Curious how this works. I commuted home and finished a ride with a strain of ~60 and immediately jumped on the trainer and started a zwift session with a new recording on my Garmin, but the live strain went back down to 1 and didn’t come up to 60 or something representative of a what the continuous strain would have been?
Strain is cumulative during a ride but not globally, i.e. the system doesn’t keep adding your current strain to your previous strain. In reality, Training Load is the measure that is accumulating your strain. It declines a little bit all the time and increases with the strain from each activity you do.
It would seem like strain/difficulty use with the garmin connect data screen would benefit from somehow incorporating them if the goal is to be able to guage how you’re doing physiologically during a long ride? Like if I stop for a lunch break on a long century I’ll save my pre lunch ride separately from my post lunch ride

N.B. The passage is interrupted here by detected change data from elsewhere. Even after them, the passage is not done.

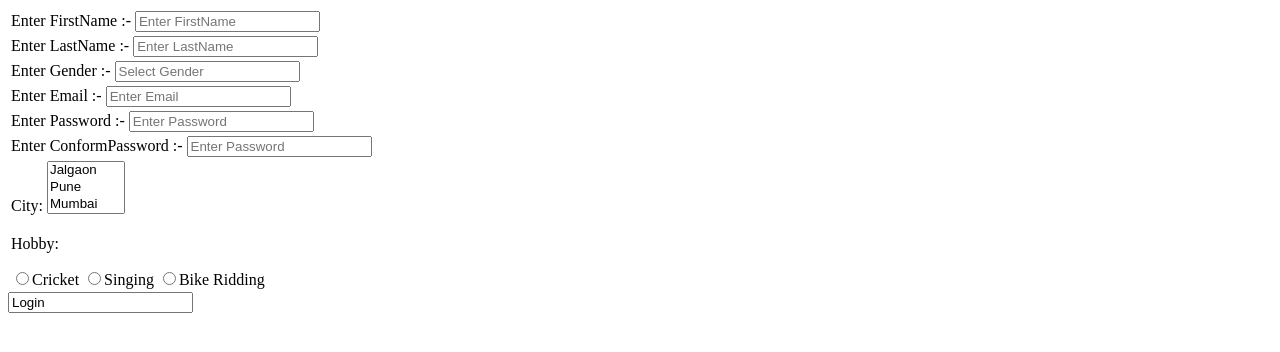
Repository: shzkhar/ISM_ADV_JAVA_23
Page: http://localhost/JSPRegiDemo/Regi.jsp
These files come from the project's save history. The page is drawn as it stood at one moment and after the next save; the edit follows.
The browser window is 1280 px wide. The pictures show the whole page.
The page is served by Tomcat 9.

Above is the page before, as saved 2023-04-01 10:23:32.

After the next save:
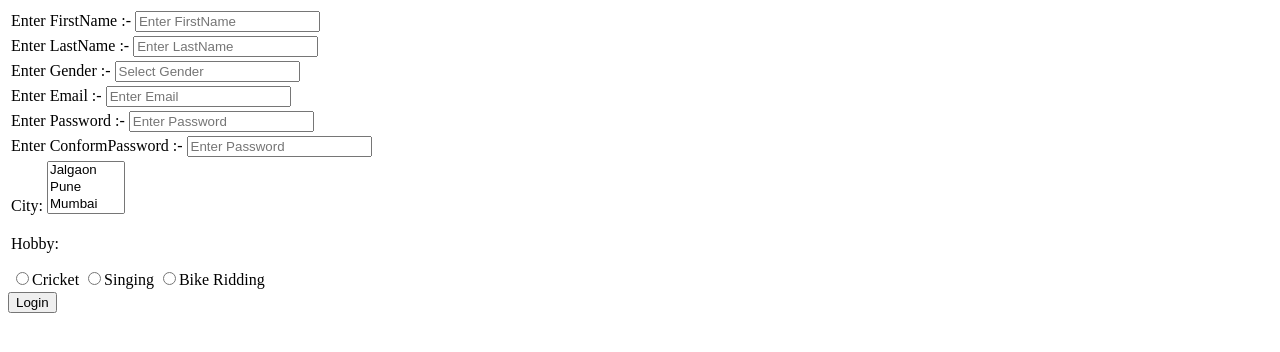
Saved 23 s later.
--- a/JSPRegiDemo/src/main/webapp/Regi.jsp
+++ b/JSPRegiDemo/src/main/webapp/Regi.jsp
@@ -36,7 +36,7 @@
 
 
         </table>
-        <input text="submit" value="Login"/>
+        <input type="submit" value="Login"/>
 
     </form>
 </body>
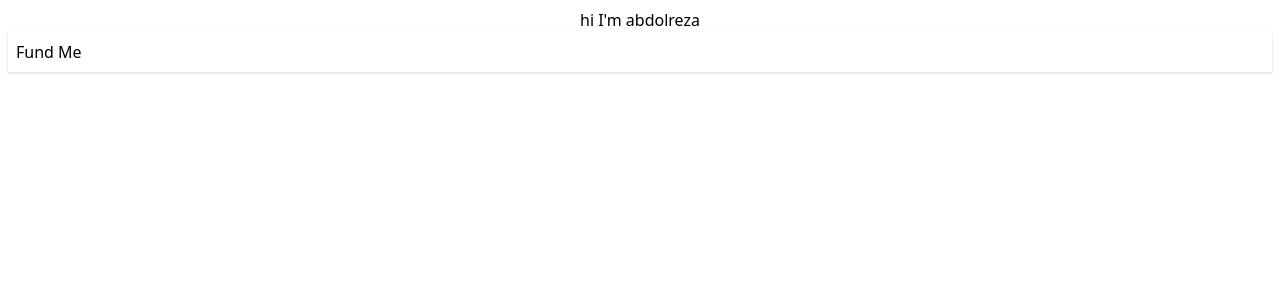
Repository: mavidev93/fund-me
Page: /
An editor plug-in stored every save of this project. The page is shown before and after the next save, followed by the edit.
The browser window is 1280 px wide. The pictures show the whole page.
The project was rebuilt for these pictures with package versions that can differ from the ones it lists, and the page was loaded fresh each time. Also part of the build but not shown: craco.config.js, src/App.css.

Above is the page before, as saved 2022-02-14 16:41:27.

After the next save:
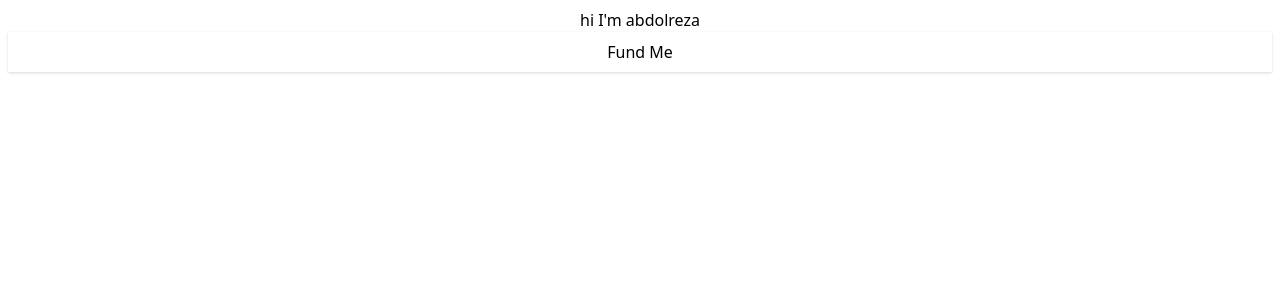
Saved 39 s later.
--- a/src/Components/FundmeInterface/FundMeInterface.tsx
+++ b/src/Components/FundmeInterface/FundMeInterface.tsx
@@ -13,7 +13,7 @@ function FundMeInterface() {
   //event handlers
 
   return (
-    <div className="flex shadow p-2 ">
+    <div className="flex-row shadow p-2 ">
       <h2 className="text-center">Fund Me </h2>
     </div>
   );
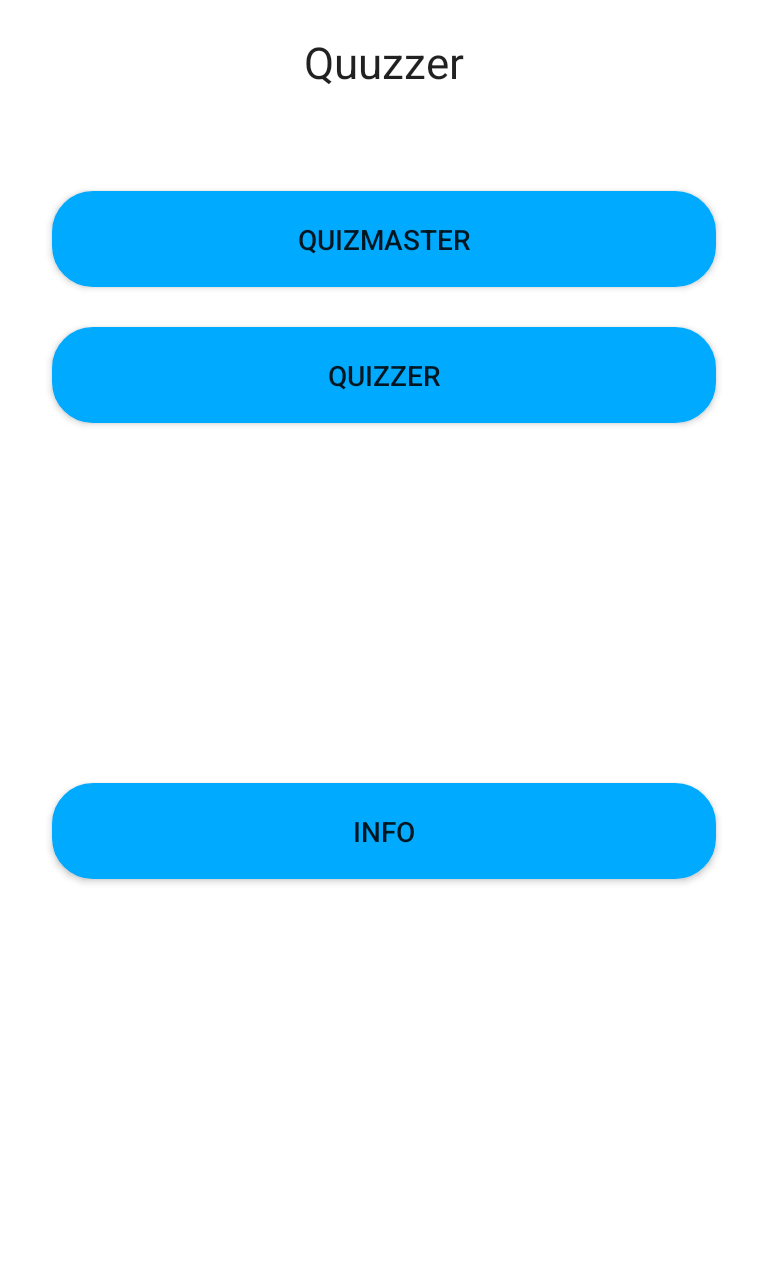
Repository: LosKartoflos/quuzzer
Layout: quuzzer/res/layout/selection_quizmaster.xml
These files come from the project's save history. The layout is drawn as it stood at one moment and after the next save; the edit follows.
It is drawn on a 768 x 1280 px phone screen (xhdpi) without system bars, with theme AppTheme; the app's code is not run.

Above is the layout before, as saved 2014-09-17 13:42:40.

After the next save:
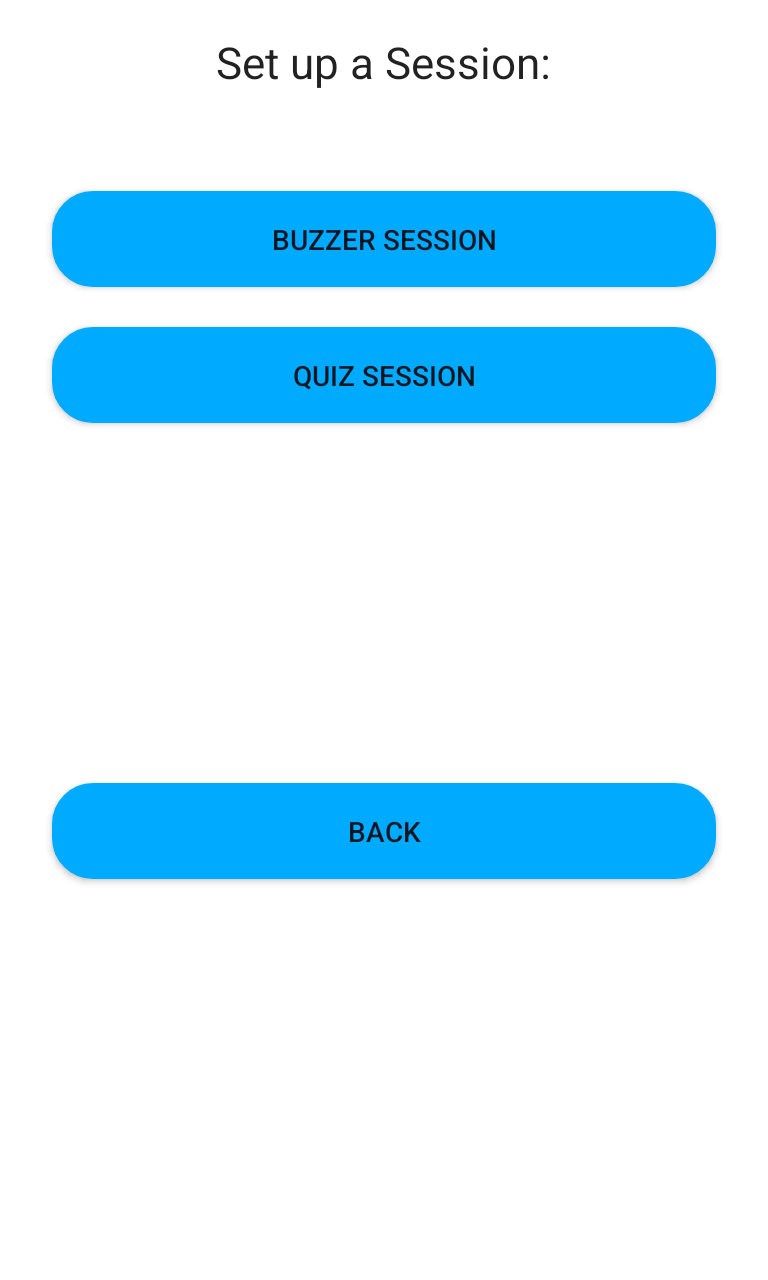
Saved 6 min 10 s later.
--- a/quuzzer/res/layout/selection_quizmaster.xml
+++ b/quuzzer/res/layout/selection_quizmaster.xml
@@ -21,8 +21,8 @@
             android:layout_width="wrap_content"
             android:layout_height="wrap_content"
             android:layout_alignParentTop="true"
-            android:text="Quuzzer"
             android:layout_gravity="center_horizontal"
+            android:text="Set up a Session:"
             android:textAppearance="?android:attr/textAppearanceLarge" />
 
         <LinearLayout
@@ -36,32 +36,30 @@
 
             <Button
                 android:id="@+id/button_quizmaster_mainactivity"
+                style="@style/buttonStyle"
                 android:layout_width="fill_parent"
                 android:layout_height="wrap_content"
-                android:text="Quizmaster"
                 android:background="@drawable/custombutton"
-                style="@style/buttonStyle"
-                />
+                android:text="Buzzer Session" />
 
             <Button
                 android:id="@+id/button_quizzzer_mainactivity"
+                style="@style/buttonStyle"
                 android:layout_width="fill_parent"
                 android:layout_height="wrap_content"
-                android:text="Quizzer"
                 android:background="@drawable/custombutton"
-                style="@style/buttonStyle"/>
+                android:text="Quiz Session" />
 
         </LinearLayout>
 
         <Button
             android:id="@+id/button_info_mainactivity"
+            style="@style/buttonStyle"
             android:layout_width="fill_parent"
             android:layout_height="wrap_content"
-            android:text="Info"
             android:layout_gravity="end"
             android:background="@drawable/custombutton"
-            style="@style/buttonStyle"
-            />
+            android:text="Back" />
 
     </LinearLayout>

This is a bit difficult to implement without some rules on when recordings should continue or restart metrics. The simplest option would be to have one recording when you are looking to keep that information continuous. I believe there are improved options such as showing Training Load and Status interactively - so you can know when your status goes from yellow to red, for example.
In relation to the progression charts both legends describe the daily histogram value shown as ‘accumulated’?? The strain chart shows the strain per day and is easy to understand however I always puzzle over the stress chart which shows a rolling accumulated valve over an undefined period of time. What does that tell me re my fitness - it seems to track TL?
Hi John. The Stress chart has been around from the very beginning before we had the XPMC. It uses a exponentially weighted moving average with a 42 day time constant. Think of it as a weighted-average daily kJ consumption.
Okay thanks will do Armando - still doing a great job developing this platform whilst answering all these questions! Cheers John.